Taxes are probably the last thing you’ll want to think about after getting married, considering everything else that’s piling up on your plate. Starting a new life with your spouse incurs many lifestyle changes, and you may feel either overwhelmed or empowered by everything that’s going on. You’re no longer flying solo. You and your companion will be sharing almost everything in your lives from here on, and that includes the good as well as the bad, for better or worse as they say. When it does come time to do your taxes, you’ll want to be prepared for changes in this part of your life as well.
There are two options for married couples filing their taxes. You and your companion can file jointly or choose a separate filing status. There are, of course, positive and potentially negative consequences tied to either choice, and it is important to understand these consequences when making your decision.
One of the main concerns for married couples is the tax history of each party involved. If you and your spouse file jointly as a married couple, your individual liabilities become shared liabilities. The most common reason for married couples to file separately is a history of tax misdeeds including any underpayments, back taxes, or debts and penalties to the IRS. When one individual has a clean tax history compared to their spouse’s messy record, it is often the most prudent choice to file separately until these issues have been resolved. Should you choose to file jointly, you become legally responsible for one another’s finances. Consider how this will impact your financial situation.
On the other hand, there are several benefits to filing jointly if you and your partner feel secure enough in each other’s financial practices to take the leap. Joint filing is simpler because there is only one tax return to file. There is no need to figure out the division of income, assets, expenses and deductions. Everything gets lumped into the same pile. This is often the cheaper way to file as well, because married couples filing jointly are eligible for tax breaks and credits to which unmarried couples and separate filers are not privy.

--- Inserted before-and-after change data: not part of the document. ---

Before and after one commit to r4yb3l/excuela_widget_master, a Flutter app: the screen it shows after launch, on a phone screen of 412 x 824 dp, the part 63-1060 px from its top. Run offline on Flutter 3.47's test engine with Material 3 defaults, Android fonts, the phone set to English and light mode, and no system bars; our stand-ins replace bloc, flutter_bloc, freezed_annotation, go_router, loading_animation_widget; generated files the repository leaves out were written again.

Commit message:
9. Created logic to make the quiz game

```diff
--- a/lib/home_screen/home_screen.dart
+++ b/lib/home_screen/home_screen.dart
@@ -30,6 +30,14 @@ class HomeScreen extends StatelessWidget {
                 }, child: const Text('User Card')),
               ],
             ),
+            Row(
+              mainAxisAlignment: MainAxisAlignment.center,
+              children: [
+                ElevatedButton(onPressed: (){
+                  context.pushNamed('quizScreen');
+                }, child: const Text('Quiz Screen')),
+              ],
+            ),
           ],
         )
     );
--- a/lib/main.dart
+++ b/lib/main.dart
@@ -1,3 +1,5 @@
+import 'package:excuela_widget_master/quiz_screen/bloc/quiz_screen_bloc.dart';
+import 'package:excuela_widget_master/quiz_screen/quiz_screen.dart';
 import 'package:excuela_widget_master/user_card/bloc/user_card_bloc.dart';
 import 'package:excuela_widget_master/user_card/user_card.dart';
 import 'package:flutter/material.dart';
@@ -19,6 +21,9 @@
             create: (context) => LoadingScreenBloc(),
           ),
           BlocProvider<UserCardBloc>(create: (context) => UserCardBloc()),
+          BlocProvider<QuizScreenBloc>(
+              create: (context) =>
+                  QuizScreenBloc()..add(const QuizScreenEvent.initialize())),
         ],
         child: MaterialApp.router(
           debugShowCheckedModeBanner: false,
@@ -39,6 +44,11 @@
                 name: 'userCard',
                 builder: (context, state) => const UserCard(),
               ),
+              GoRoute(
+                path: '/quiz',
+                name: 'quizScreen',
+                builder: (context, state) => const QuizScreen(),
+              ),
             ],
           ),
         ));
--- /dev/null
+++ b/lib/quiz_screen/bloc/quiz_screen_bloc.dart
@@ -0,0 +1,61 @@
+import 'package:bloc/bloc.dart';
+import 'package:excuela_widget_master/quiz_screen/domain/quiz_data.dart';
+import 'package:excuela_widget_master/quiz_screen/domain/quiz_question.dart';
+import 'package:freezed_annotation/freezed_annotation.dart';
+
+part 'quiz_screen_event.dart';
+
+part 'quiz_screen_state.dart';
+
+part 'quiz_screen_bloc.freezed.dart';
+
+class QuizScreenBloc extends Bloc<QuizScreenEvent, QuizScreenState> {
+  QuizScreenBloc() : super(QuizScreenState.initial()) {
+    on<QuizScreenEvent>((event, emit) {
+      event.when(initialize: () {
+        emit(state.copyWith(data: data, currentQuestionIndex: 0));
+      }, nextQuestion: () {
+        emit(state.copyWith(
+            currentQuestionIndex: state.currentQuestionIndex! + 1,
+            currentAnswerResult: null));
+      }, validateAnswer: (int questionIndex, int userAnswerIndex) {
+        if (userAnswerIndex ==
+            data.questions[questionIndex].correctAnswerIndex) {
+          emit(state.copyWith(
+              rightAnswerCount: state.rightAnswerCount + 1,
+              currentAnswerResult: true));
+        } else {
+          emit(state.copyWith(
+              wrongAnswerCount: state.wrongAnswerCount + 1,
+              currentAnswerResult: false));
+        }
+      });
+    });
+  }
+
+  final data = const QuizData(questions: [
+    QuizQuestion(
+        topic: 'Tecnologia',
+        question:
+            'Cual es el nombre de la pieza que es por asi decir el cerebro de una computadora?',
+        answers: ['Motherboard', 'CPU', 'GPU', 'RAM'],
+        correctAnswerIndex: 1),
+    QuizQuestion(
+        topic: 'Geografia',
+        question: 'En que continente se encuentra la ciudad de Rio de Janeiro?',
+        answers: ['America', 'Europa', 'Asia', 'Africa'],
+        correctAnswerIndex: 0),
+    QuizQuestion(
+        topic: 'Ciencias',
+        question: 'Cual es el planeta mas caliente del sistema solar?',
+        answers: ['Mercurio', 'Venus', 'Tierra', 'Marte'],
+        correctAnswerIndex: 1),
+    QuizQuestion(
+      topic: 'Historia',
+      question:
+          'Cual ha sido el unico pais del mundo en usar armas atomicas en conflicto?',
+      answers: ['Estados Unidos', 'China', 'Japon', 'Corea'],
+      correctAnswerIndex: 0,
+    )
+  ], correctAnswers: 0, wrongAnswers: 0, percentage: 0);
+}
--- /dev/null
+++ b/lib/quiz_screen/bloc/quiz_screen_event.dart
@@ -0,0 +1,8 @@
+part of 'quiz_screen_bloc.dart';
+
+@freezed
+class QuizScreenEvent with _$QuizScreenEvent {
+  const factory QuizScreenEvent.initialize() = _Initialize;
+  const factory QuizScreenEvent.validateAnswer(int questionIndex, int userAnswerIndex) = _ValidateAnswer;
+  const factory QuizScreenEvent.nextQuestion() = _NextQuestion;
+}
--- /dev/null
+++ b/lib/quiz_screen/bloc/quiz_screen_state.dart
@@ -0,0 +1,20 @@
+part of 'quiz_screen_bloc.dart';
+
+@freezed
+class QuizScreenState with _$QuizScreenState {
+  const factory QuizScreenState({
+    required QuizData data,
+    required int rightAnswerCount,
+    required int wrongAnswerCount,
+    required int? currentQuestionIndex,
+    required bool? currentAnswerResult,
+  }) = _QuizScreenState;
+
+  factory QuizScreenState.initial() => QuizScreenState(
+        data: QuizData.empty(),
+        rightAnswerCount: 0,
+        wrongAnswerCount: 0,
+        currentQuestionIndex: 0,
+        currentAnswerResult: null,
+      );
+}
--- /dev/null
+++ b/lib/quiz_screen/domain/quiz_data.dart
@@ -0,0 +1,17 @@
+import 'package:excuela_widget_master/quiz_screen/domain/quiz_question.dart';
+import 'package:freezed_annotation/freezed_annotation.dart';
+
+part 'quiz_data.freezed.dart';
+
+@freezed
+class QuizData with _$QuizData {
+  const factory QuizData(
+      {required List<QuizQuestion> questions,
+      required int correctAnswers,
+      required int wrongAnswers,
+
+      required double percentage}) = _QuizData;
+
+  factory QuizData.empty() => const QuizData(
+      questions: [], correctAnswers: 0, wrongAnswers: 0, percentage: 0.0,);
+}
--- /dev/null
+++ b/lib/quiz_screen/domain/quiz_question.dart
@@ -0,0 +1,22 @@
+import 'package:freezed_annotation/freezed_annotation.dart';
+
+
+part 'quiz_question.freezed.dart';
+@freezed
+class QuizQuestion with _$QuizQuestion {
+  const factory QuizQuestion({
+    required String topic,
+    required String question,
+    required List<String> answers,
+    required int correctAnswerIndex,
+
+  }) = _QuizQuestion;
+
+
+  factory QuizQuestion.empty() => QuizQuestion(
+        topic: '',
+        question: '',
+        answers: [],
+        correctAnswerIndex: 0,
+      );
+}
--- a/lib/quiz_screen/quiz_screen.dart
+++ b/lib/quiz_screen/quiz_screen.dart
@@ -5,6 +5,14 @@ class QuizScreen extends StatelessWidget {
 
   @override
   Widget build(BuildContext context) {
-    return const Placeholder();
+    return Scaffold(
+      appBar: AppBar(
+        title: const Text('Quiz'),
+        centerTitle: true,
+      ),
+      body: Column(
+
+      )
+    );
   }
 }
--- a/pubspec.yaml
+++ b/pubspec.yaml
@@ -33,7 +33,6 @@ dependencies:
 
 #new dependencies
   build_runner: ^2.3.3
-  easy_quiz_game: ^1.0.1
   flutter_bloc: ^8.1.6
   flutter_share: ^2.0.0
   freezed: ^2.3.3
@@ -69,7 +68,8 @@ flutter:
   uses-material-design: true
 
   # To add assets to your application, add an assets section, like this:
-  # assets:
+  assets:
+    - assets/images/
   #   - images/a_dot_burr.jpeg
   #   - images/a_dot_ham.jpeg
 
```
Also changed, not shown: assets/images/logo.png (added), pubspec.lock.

Due to technicalities in the tax procedure, some couples end up paying more through joint filing than they would pay as individuals. This is known as the marriage penalty, and comes about if you and your spouse have nearly equal income levels that combine to a total of over $137,300. Income over this level is subject to increased tax rates, resulting in higher payments. In arrangements where one spouse can claim the majority of taxable income in the relationship, this penalty is usually avoided.
Educate yourself on these issues as much as possible before filing your first tax return as a married couple. The world of taxes is complicated and intimidating, but by knowing and playing by the rules you can make the best of it for you and your spouse.